- **What you need to do**
This exercise calls for every record to be set down exactly.

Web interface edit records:
-- Opening Marker --
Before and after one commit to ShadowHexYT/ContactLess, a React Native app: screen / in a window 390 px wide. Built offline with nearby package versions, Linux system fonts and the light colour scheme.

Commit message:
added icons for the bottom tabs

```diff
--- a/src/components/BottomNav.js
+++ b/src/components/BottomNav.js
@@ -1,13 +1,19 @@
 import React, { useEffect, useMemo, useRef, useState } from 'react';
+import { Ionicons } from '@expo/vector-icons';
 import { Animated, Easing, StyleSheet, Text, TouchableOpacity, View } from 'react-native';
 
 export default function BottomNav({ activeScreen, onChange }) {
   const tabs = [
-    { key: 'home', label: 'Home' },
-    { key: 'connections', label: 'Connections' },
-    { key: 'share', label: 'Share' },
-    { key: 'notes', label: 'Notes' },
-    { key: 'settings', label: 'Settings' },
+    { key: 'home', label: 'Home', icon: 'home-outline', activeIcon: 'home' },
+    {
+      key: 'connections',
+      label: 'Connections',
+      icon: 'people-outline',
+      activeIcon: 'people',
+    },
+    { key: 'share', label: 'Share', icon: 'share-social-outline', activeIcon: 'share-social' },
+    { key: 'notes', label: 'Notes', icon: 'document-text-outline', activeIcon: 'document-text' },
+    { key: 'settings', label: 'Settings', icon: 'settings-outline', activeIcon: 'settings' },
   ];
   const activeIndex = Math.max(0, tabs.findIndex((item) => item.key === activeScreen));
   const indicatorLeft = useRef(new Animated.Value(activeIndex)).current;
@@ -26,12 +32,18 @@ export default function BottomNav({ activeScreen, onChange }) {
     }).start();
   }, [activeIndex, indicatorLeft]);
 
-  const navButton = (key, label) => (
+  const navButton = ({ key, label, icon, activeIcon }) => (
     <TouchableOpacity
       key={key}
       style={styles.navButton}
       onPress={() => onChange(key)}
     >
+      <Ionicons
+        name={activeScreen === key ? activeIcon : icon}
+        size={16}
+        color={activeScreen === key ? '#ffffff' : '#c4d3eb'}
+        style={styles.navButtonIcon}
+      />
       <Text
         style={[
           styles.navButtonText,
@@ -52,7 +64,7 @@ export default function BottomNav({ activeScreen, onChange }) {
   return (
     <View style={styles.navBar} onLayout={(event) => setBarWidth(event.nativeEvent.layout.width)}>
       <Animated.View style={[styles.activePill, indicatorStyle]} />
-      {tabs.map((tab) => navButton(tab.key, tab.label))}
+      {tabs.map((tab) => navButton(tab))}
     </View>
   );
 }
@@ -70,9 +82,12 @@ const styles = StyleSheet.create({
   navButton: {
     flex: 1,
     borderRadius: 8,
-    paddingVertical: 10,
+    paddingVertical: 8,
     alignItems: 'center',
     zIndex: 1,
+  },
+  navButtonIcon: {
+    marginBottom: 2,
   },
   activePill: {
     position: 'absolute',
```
-- Closing Marker --
- **Answer section**
Before and after one commit to ShadowHexYT/ContactLess, a React Native app: screen / in a window 390 px wide. Built offline with nearby package versions, Linux system fonts and the light colour scheme.

Commit message:
added icons for the bottom tabs

```diff
--- a/src/components/BottomNav.js
+++ b/src/components/BottomNav.js
@@ -1,13 +1,19 @@
 import React, { useEffect, useMemo, useRef, useState } from 'react';
+import { Ionicons } from '@expo/vector-icons';
 import { Animated, Easing, StyleSheet, Text, TouchableOpacity, View } from 'react-native';
 
 export default function BottomNav({ activeScreen, onChange }) {
   const tabs = [
-    { key: 'home', label: 'Home' },
-    { key: 'connections', label: 'Connections' },
-    { key: 'share', label: 'Share' },
-    { key: 'notes', label: 'Notes' },
-    { key: 'settings', label: 'Settings' },
+    { key: 'home', label: 'Home', icon: 'home-outline', activeIcon: 'home' },
+    {
+      key: 'connections',
+      label: 'Connections',
+      icon: 'people-outline',
+      activeIcon: 'people',
+    },
+    { key: 'share', label: 'Share', icon: 'share-social-outline', activeIcon: 'share-social' },
+    { key: 'notes', label: 'Notes', icon: 'document-text-outline', activeIcon: 'document-text' },
+    { key: 'settings', label: 'Settings', icon: 'settings-outline', activeIcon: 'settings' },
   ];
   const activeIndex = Math.max(0, tabs.findIndex((item) => item.key === activeScreen));
   const indicatorLeft = useRef(new Animated.Value(activeIndex)).current;
@@ -26,12 +32,18 @@ export default function BottomNav({ activeScreen, onChange }) {
     }).start();
   }, [activeIndex, indicatorLeft]);
 
-  const navButton = (key, label) => (
+  const navButton = ({ key, label, icon, activeIcon }) => (
     <TouchableOpacity
       key={key}
       style={styles.navButton}
       onPress={() => onChange(key)}
     >
+      <Ionicons
+        name={activeScreen === key ? activeIcon : icon}
+        size={16}
+        color={activeScreen === key ? '#ffffff' : '#c4d3eb'}
+        style={styles.navButtonIcon}
+      />
       <Text
         style={[
           styles.navButtonText,
@@ -52,7 +64,7 @@ export default function BottomNav({ activeScreen, onChange }) {
   return (
     <View style={styles.navBar} onLayout={(event) => setBarWidth(event.nativeEvent.layout.width)}>
       <Animated.View style={[styles.activePill, indicatorStyle]} />
-      {tabs.map((tab) => navButton(tab.key, tab.label))}
+      {tabs.map((tab) => navButton(tab))}
     </View>
   );
 }
@@ -70,9 +82,12 @@ const styles = StyleSheet.create({
   navButton: {
     flex: 1,
     borderRadius: 8,
-    paddingVertical: 10,
+    paddingVertical: 8,
     alignItems: 'center',
     zIndex: 1,
+  },
+  navButtonIcon: {
+    marginBottom: 2,
   },
   activePill: {
     position: 'absolute',
```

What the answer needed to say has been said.